The caring gifts we give typically include technical proficiency, compassion, assistance, and being available whenever we are needed. However, we sometimes overlook the other gifts we give, such as knowledge, communication, and evidence-based practice. Neuroscience nurses are incredibly knowledgeable; we possess an evergrowing body of specialty knowledge that shapes our practice, guides the care we provide, and influences the outcomes our patients achieve. We teach our patients and their families how to manage essential activities. We teach them how to continue to include pleasurable activities in their lives, the little things that boost one's spirits and provide a respite from illness or recovery. We teach them to manage an often overwhelming array of medications and equipment.

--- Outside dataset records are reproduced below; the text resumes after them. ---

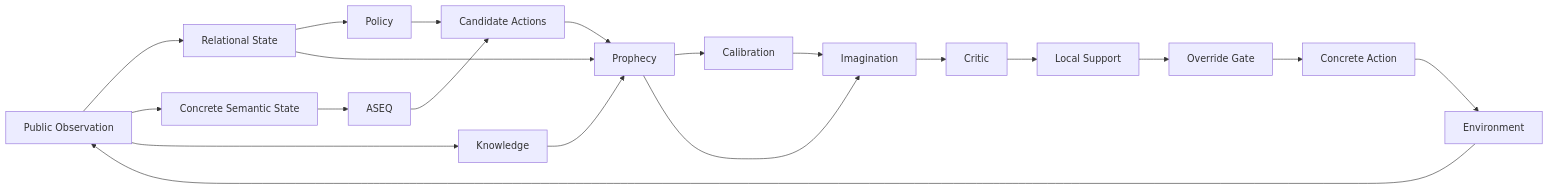
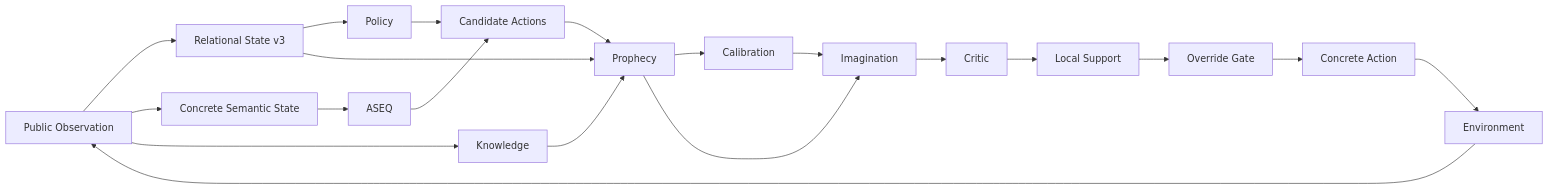
One commit to aether0xff-afk/AASSR changed the diagram in wiki/Home.md. Above: the diagram before and after it, drawn with Mermaid. The commit also changed other lines of this file, not shown here.

Commit message:
docs: surface relational state v3 in wiki home

````diff
--- a/wiki/Home.md
+++ b/wiki/Home.md
@@ -38,22 +38,22 @@
 ```mermaid
 flowchart LR
-    O[Public Observation] --> R[Relational State]
+    O[Public Observation] --> R[Relational State v3]
     O --> S[Concrete Semantic State]
     R --> P[Policy]
     S --> A[ASEQ]
     O --> K[Knowledge]
     P --> C[Candidate Actions]
     A --> C
     C --> W[Prophecy]
     K --> W
     R --> W
     W --> CAL[Calibration]
     W --> I[Imagination]
     CAL --> I
     I --> CR[Critic]
     CR --> SUP[Local Support]
     SUP --> G[Override Gate]
     G --> ACT[Concrete Action]
     ACT --> E[Environment]
     E --> O
 ```
````
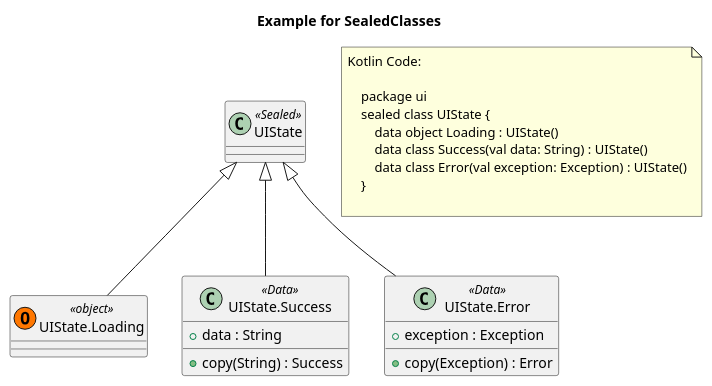
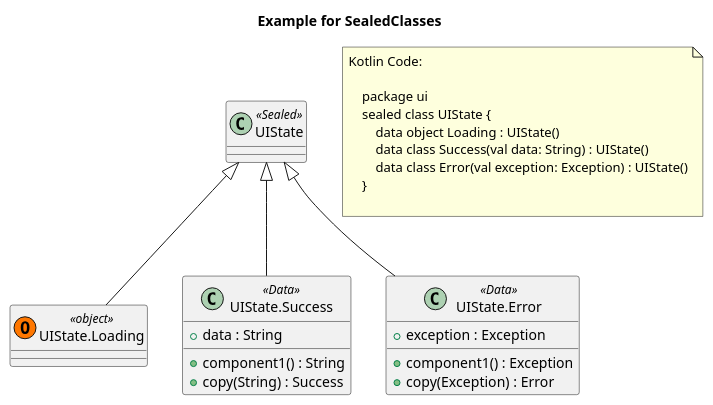
The diagram in doc/plantuml/SealedClasses.puml (Tosaa/ksp-plantuml), drawn with PlantUML before and after one commit. The commit also changed 11 other files, not shown here.

```diff
--- a/doc/plantuml/SealedClasses.puml
+++ b/doc/plantuml/SealedClasses.puml
@@ -1,51 +1,53 @@
 @startuml
 title Example for SealedClasses
 'This file is generated by the GenerateExamplesForDoc test.
 
     'ui.UIState
     class "UIState" as ui_UIState <<Sealed>>{
         
     }
 
 
     'ui.UIState.Loading
     class "UIState.Loading" as ui_UIState_Loading << (O, #FF7700) object>>{
         
     }
 
 
     'ui.UIState.Success
     class "UIState.Success" as ui_UIState_Success <<Data>>{
         + data : String
+		+ component1() : String
 		+ copy(String) : Success
     }
 
 
     'ui.UIState.Error
     class "UIState.Error" as ui_UIState_Error <<Data>>{
         + exception : Exception
+		+ component1() : Exception
 		+ copy(Exception) : Error
     }
 
 
 'Inheritance relations
 ui_UIState <|-- ui_UIState_Loading
 ui_UIState <|-- ui_UIState_Success
 ui_UIState <|-- ui_UIState_Error
 'Property relations
 
 'Function relations
 
 note as note_of_code
 Kotlin Code:
 
     package ui
     sealed class UIState {
         data object Loading : UIState()
         data class Success(val data: String) : UIState()
         data class Error(val exception: Exception) : UIState()
     }
     
 end note
 
 @enduml
```
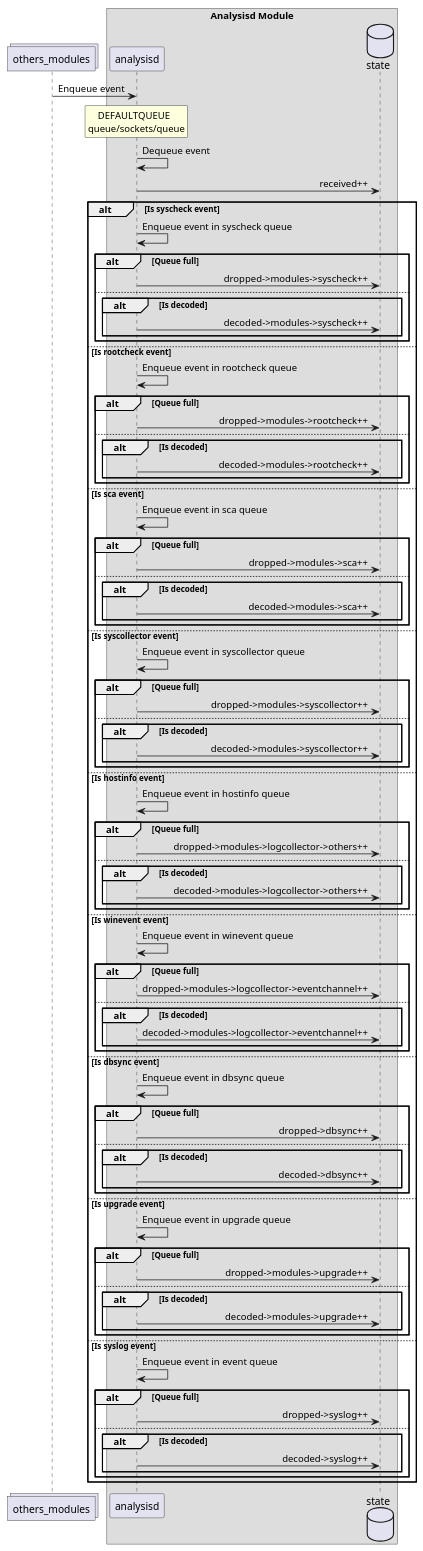
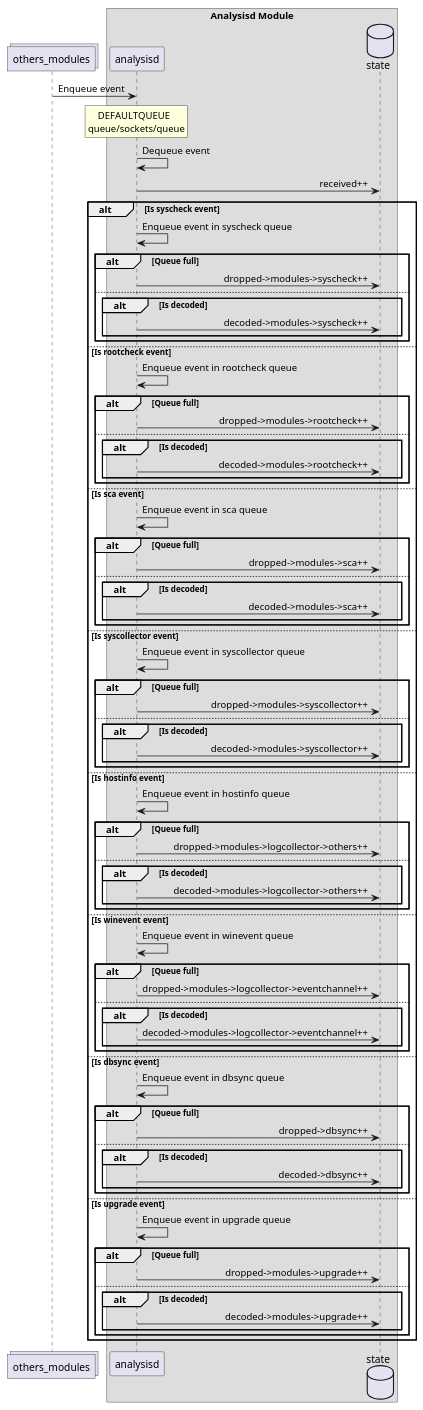
The diagram in architecture/metrics/003-analysisd-received.puml (wazuh/wazuh), drawn with PlantUML before and after one commit. The commit also changed 91 other files, not shown here.

```diff
--- a/architecture/metrics/003-analysisd-received.puml
+++ b/architecture/metrics/003-analysisd-received.puml
@@ -5,101 +5,92 @@
 @startuml analysisd
 
     collections others_modules
     box "Analysisd Module"
     participant analysisd
     database state
     end box
     skinparam sequenceMessageAlign right
 
     others_modules -> analysisd : Enqueue event
     rnote over analysisd
             DEFAULTQUEUE
         queue/sockets/queue
     endrnote
     analysisd -> analysisd: Dequeue event
     analysisd -> state: received++
 
     alt Is syscheck event
         analysisd -> analysisd: Enqueue event in syscheck queue
         alt Queue full
             analysisd -> state: dropped->modules->syscheck++
         else
             alt Is decoded
                 analysisd -> state: decoded->modules->syscheck++
             end
         end
     else Is rootcheck event
         analysisd -> analysisd: Enqueue event in rootcheck queue
         alt Queue full
             analysisd -> state: dropped->modules->rootcheck++
         else
             alt Is decoded
                 analysisd -> state: decoded->modules->rootcheck++
             end
         end
     else Is sca event
         analysisd -> analysisd: Enqueue event in sca queue
         alt Queue full
             analysisd -> state: dropped->modules->sca++
         else
             alt Is decoded
                 analysisd -> state: decoded->modules->sca++
             end
         end
     else Is syscollector event
         analysisd -> analysisd: Enqueue event in syscollector queue
         alt Queue full
             analysisd -> state: dropped->modules->syscollector++
         else
             alt Is decoded
                 analysisd -> state: decoded->modules->syscollector++
             end
         end
     else Is hostinfo event
         analysisd -> analysisd: Enqueue event in hostinfo queue
         alt Queue full
             analysisd -> state: dropped->modules->logcollector->others++
         else
             alt Is decoded
                 analysisd -> state: decoded->modules->logcollector->others++
             end
         end
     else Is winevent event
         analysisd -> analysisd: Enqueue event in winevent queue
         alt Queue full
             analysisd -> state: dropped->modules->logcollector->eventchannel++
         else
             alt Is decoded
                 analysisd -> state: decoded->modules->logcollector->eventchannel++
             end
         end
     else Is dbsync event
         analysisd -> analysisd: Enqueue event in dbsync queue
         alt Queue full
             analysisd -> state: dropped->dbsync++
         else
             alt Is decoded
                 analysisd -> state: decoded->dbsync++
             end
         end
     else Is upgrade event
         analysisd -> analysisd: Enqueue event in upgrade queue
         alt Queue full
             analysisd -> state: dropped->modules->upgrade++
         else
             alt Is decoded
                 analysisd -> state: decoded->modules->upgrade++
             end
         end
-    else Is syslog event
-        analysisd -> analysisd: Enqueue event in event queue
-        alt Queue full
-            analysisd -> state: dropped->syslog++
-        else
-            alt Is decoded
-                analysisd -> state: decoded->syslog++
-            end
-        end
     end
 
 @enduml
```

We try to equip and empower our patients with the knowledge and skills they need for long-term success after a neurologic illness. Think of a gift as an endowment or an investment in an individual. Nurses invest in their patients by coaching them, supporting their gains, and celebrating their successes. Just as a financial endowment grows as it accrues interest, our patients grow as we invest our time, attention, skills, and knowledge in them. We give our intuitive and rational knowledge to others as investments.


Communication is another gift we give daily. We use communication-written, spoken, and nonverbal-as a way to affect others. Clear, sharp communication can influence others' practice of nursing and medicine. It can sway emotions and change minds. It can validate the subtle changes patients and families report as recovery progresses. Communication is also a gift that can help us support patients and families as they make the very tough choices about continuing treatment after a life-changing event.


We also give our patients and colleagues the gift of evidence. We try to practice in a framework of research that places the scientific method and the evidence it generates at the patient's bedside. Like knowledge, evidence-based practice supports a caring approach to practice that sets a high standard. Neuroscience nurses generate knowledge that, when implemented systematically, can have a profound impact on our patients; at times, we achieve this without conscious effort.


Neuroscience nurses are "gifted" practitioners. Like our patients, we are distinct individuals with unique talents that we willingly share with others. As 2008 comes to an end, think about your own gifts and the many ways you have given them throughout the past 12 months. You won't need wrapping paper or ribbons, just a quiet moment in which to reflect. Take your gifts with you into the new year; they will keep giving.




Benner, P., & Wrubel, J. (1989). The primacy of caring: Stress and coping in health and illness. Menlo Park, CA: Addison-Wesley. [Context Link]